Although separated by the span of the continent, the inhabitants of Cape Breton, Nova Scotia, in D. R. MacDonald's short stories and the Texans in Allen Wier's novel suffer from the same frustration and despair. The little towns that encompass their lives are withering, and they face a bleak future, with no means of escape. These men and women know that tomorrow will be like yesterday, and the day after like the day before: a tedious collection of weary hours and futile dreams.
The Winner of the Pushcart Press Editor's Book Award, MacDonald is the more accomplished writer. The reader feels the pain of his fishermen and farmers as they trudge through the northern fog, seeking solace in rum and dreams of their Celtic ancestors. Wier captures the claustrophobic atmosphere of the flyspeck town of Blanco, but fails to people the landscape with equal skill.
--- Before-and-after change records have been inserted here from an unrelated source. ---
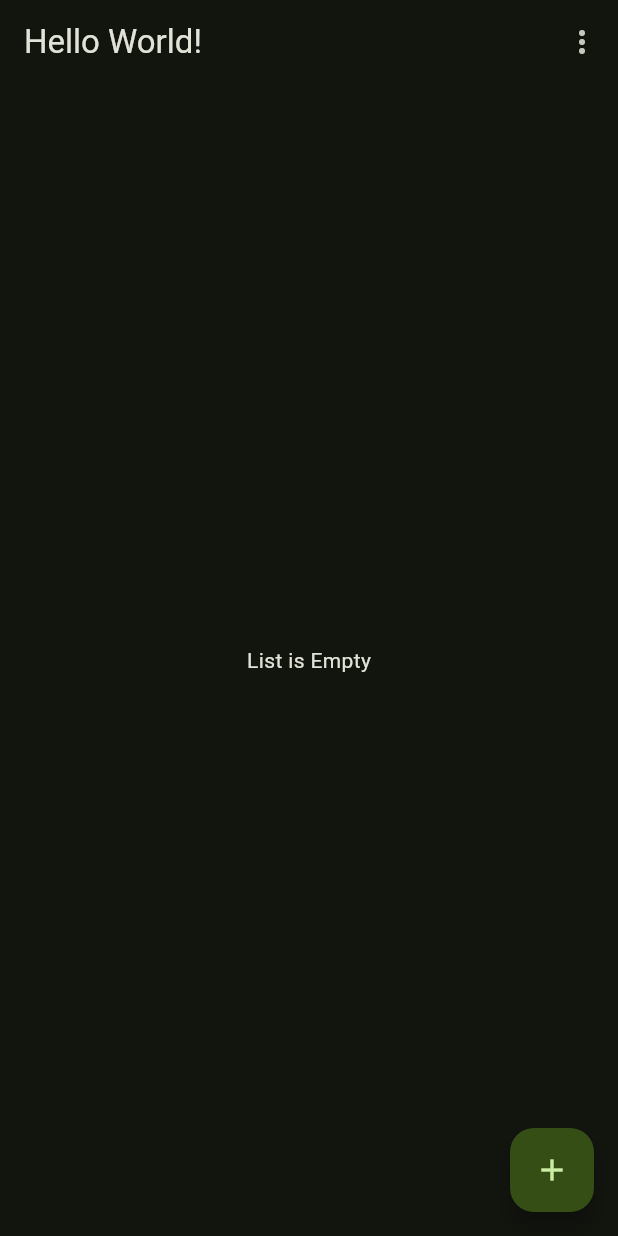
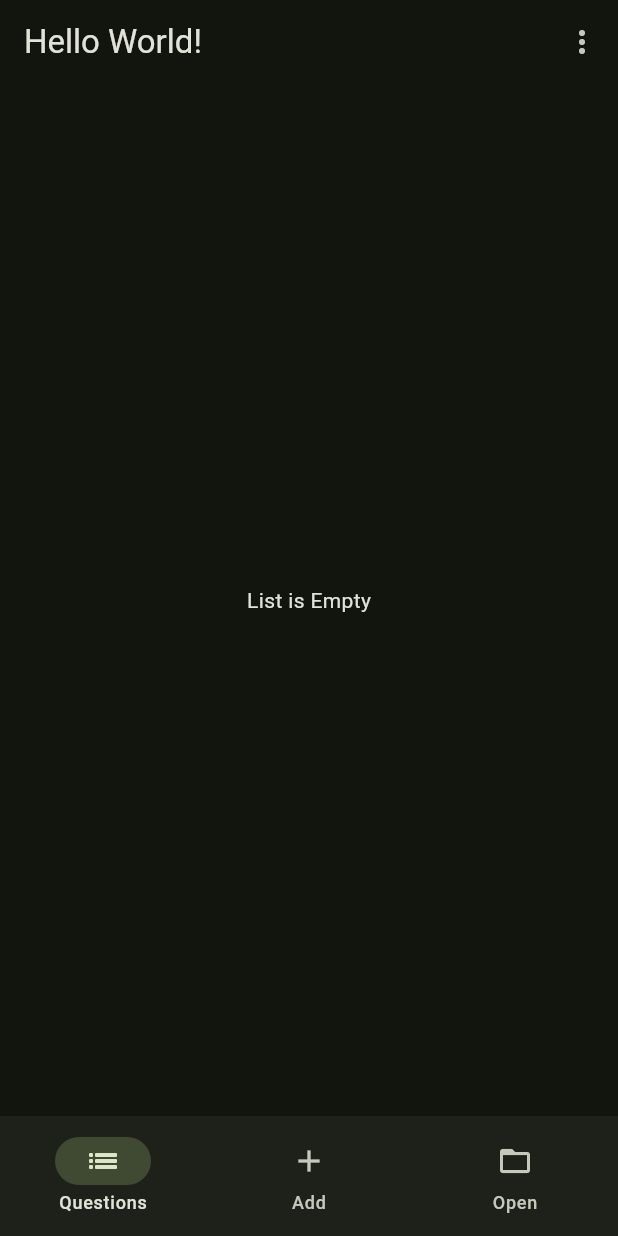
Before and after one commit to SpokeSugar/question_marks, a Flutter app: the screen it shows after launch, on a phone screen of 412 x 824 dp. Run offline on Flutter 3.47's test engine with Material 2 defaults, Android fonts, the light colour scheme and no system bars; drawn by our look-alikes of dynamic_color; our stand-ins replace adaptive_breakpoints, csv, flutter_riverpod, freezed_annotation, go_router, riverpod_annotation; missing offline and left inert: file_selector, grab; generated files the repository leaves out were written again.

```diff
--- a/lib/main.dart
+++ b/lib/main.dart
@@ -1,13 +1,18 @@
+import 'package:adaptive_breakpoints/adaptive_breakpoints.dart';
 import 'package:dynamic_color/dynamic_color.dart';
 import 'package:flutter/material.dart';
 import 'package:flutter_gen/gen_l10n/app_localizations.dart';
 import 'package:flutter_riverpod/flutter_riverpod.dart';
 import 'package:go_router/go_router.dart';
+import 'package:question_marks/mixin/localization_mixin.dart';
 import 'package:question_marks/router/router.dart';
+import 'package:question_marks/screen/create_questions_screen.dart';
+import 'package:question_marks/screen/file_picker.dart';
+import 'package:question_marks/state/home_index.dart';
 import 'package:question_marks/state/question_id_list/question_id_list.dart';
 import 'package:question_marks/state/session_list/session_list.dart';
 
-final _router = GoRouter(routes: $appRoutes);
+final _router = GoRouter(routes: [...$appRoutes]);
 
 void main() {
   runApp(const ProviderScope(child: MyApp()));
@@ -43,23 +48,86 @@ class MyApp extends StatelessWidget {
   }
 }
 
+class _HomeBody extends ConsumerWidget {
+  const _HomeBody({
+    Key? key,
+  }) : super(key: key);
+
+  static const List<Widget> lists = [
+    HomeQuestionList(key: PageStorageKey(0)),
+    CreateQuesionsScreen(
+      key: PageStorageKey(1),
+    ),
+    FilePickerScreen(
+      key: PageStorageKey(2),
+    )
+  ];
+
+  @override
+  Widget build(BuildContext context, WidgetRef ref) {
+    if (lists.length > ref.watch(homeBottomBarIndexProvider)) {
+      return lists[ref.watch(homeBottomBarIndexProvider)];
+    }
+
+    return const Center(
+      child: Text("List is Empty"),
+    );
+  }
+}
+
 class MyHomePage extends ConsumerWidget {
-  const MyHomePage({super.key, required this.title});
+  const MyHomePage({
+    super.key,
+  });
 
-  final String title;
+  @override
+  Widget build(BuildContext context, ref) {
+    final entry = getBreakpointEntry(context).adaptiveWindowType >=
+        AdaptiveWindowType.small;
+    return Scaffold(
+      body: Row(children: [
+        if (ref.watch(
+            homeBottomBarIndexProvider.select((value) => entry && value == 0)))
+          const HomeNavigationRail(),
+        const Expanded(child: _HomeBody())
+      ]),
+      bottomNavigationBar: ref.watch(
+              homeBottomBarIndexProvider.select((value) => entry || value != 0))
+          ? null
+          : const HomeNavigationBar(),
+    );
+  }
+}
+
+class HomeFAB extends ConsumerWidget {
+  const HomeFAB({
+    super.key,
+  });
+
+  @override
+  Widget build(BuildContext context, ref) {
+    return FloatingActionButton(
+      onPressed: () => ref.read(homeBottomBarIndexProvider.notifier).state = 1,
+      child: const Icon(Icons.add),
+    );
+  }
+}
+
+class HomeQuestionList extends ConsumerWidget {
+  const HomeQuestionList({
+    super.key,
+  });
 
   @override
   Widget build(BuildContext context, ref) {
     final length =
         ref.watch(questionIDListStateProvider.select((value) => value.value));
-
-    return Scaffold(
-      body: CustomScrollView(
+    return CustomScrollView(
       slivers: [
         SliverAppBar(
           // Here we take the value from the MyHomePage object that was created by
           // the App.build method, and use it to set our appbar title.
-            title: Text(title),
+          title: Text(context.appL10n.helloWorld),
           actions: const [
             HomeMenu(),
           ],
@@ -88,12 +156,11 @@ class MyHomePage extends ConsumerWidget {
                       trailing: PopupMenuButton(
                           itemBuilder: (BuildContext context) => [
                                 PopupMenuItem(
-                                    child: Text(
-                                        MaterialLocalizations.of(context)
+                                  child: Text(MaterialLocalizations.of(context)
                                       .deleteButtonTooltip),
                                   onTap: () => ref
-                                        .read(questionIDListStateProvider
-                                            .notifier)
+                                      .read(
+                                          questionIDListStateProvider.notifier)
                                       .removeID(index),
                                 )
                               ]),
@@ -114,12 +181,51 @@ class MyHomePage extends ConsumerWidget {
             child: Center(child: Text("List is Empty")),
           )
       ],
-      ),
-      floatingActionButton: FloatingActionButton(
-        onPressed: () => const FilePickerRoute().push(context),
-        child: const Icon(Icons.add),
-      ),
     );
+  }
+}
+
+class HomeNavigationRail extends ConsumerWidget {
+  const HomeNavigationRail({
+    Key? key,
+  }) : super(key: key);
+
+  @override
+  Widget build(BuildContext context, WidgetRef ref) {
+    return NavigationRail(
+      destinations: const [
+        NavigationRailDestination(
+            icon: Icon(Icons.list_outlined), label: Text("Questions")),
+        NavigationRailDestination(
+            icon: Icon(Icons.add_outlined), label: Text("Add")),
+        NavigationRailDestination(
+            icon: Icon(Icons.folder_open_outlined), label: Text("Open")),
+      ],
+      groupAlignment: 0,
+      selectedIndex: ref.watch(homeBottomBarIndexProvider),
+      labelType: NavigationRailLabelType.all,
+      onDestinationSelected: (value) =>
+          ref.read(homeBottomBarIndexProvider.notifier).state = value,
+    );
+  }
+}
+
+class HomeNavigationBar extends ConsumerWidget {
+  const HomeNavigationBar({Key? key}) : super(key: key);
+
+  @override
+  Widget build(BuildContext context, ref) {
+    return NavigationBar(
+        selectedIndex: ref.watch(homeBottomBarIndexProvider),
+        onDestinationSelected: (value) =>
+            ref.read(homeBottomBarIndexProvider.notifier).state = value,
+        destinations: const [
+          NavigationDestination(
+              icon: Icon(Icons.list_outlined), label: "Questions"),
+          NavigationDestination(icon: Icon(Icons.add_outlined), label: "Add"),
+          NavigationDestination(
+              icon: Icon(Icons.folder_open_outlined), label: "Open"),
+        ]);
   }
 }
 
--- a/lib/router/rotes/home_route.part.dart
+++ b/lib/router/rotes/home_route.part.dart
@@ -11,8 +11,6 @@ class HomeRoute extends GoRouteData {
     if (kIsWeb) {
       return const WebEntry();
     }
-    return MyHomePage(
-      title: context.appL10n.helloWorld,
-    );
+    return const MyHomePage();
   }
 }
--- a/lib/screen/question_page.dart
+++ b/lib/screen/question_page.dart
@@ -22,7 +22,6 @@ class QuestionPage extends StatelessWidget {
   @override
   Widget build(BuildContext context) {
     final canPop = ModalRoute.of(context)?.canPop ?? false;
-
     return Scaffold(
       body: CustomScrollView(
         slivers: [
--- a/lib/state/file_loading_state/file_loading_state_notifier.dart
+++ b/lib/state/file_loading_state/file_loading_state_notifier.dart
@@ -120,9 +120,12 @@ class FileLoadingSession extends _$FileLoadingSession {
               final tempFile =
                   File(p.join(tempImageDirectory.absolute.path, imagePath));
 
-              await file.copy(
+              final copyFile = await file.copy(
                 tempFile.path,
               );
+
+              await copyFile.rename(p.join(
+                  tempImageDirectory.absolute.path, imagePath.toLowerCase()));
             }
           } catch (e) {
             debugPrint(
--- a/lib/state/home_index.dart
+++ b/lib/state/home_index.dart
@@ -0,0 +1,5 @@
+import 'package:flutter_riverpod/flutter_riverpod.dart';
+
+final homeBottomBarIndexProvider = StateProvider.autoDispose<int>((ref) {
+  return 0;
+});
```
Also changed, not shown: lib/component/back_home_button.dart (+17 -0 lines), lib/component/question_text_field.dart (+22 -0 lines), lib/component/question_text_field_provider.dart (+16 -0 lines), lib/component/title_text_field.dart (+47 -0 lines), lib/screen/create_questions_screen.dart (+23 -0 lines), lib/screen/file_picker.dart (+11 -59 lines), lib/state/question_id_list/question_id_list.dart (+6 -3 lines), lib/state/question_manager/question_manager.dart (+3 -4 lines), lib/state/question_id_list/question_id_list.g.dart, lib/state/question_manager/question_manager.g.dart, pubspec.lock. Lines whose indentation alone changed are shown as unchanged.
His most convincing character is Eunice Momma, a petty old widow whose life has been reduced to aches, complaints and gossip. The suicide of her son, a stolid drudge, and her daughter's marriage to an ambitious real estate developer seem more like soap opera melodrama than credible actions by these characters.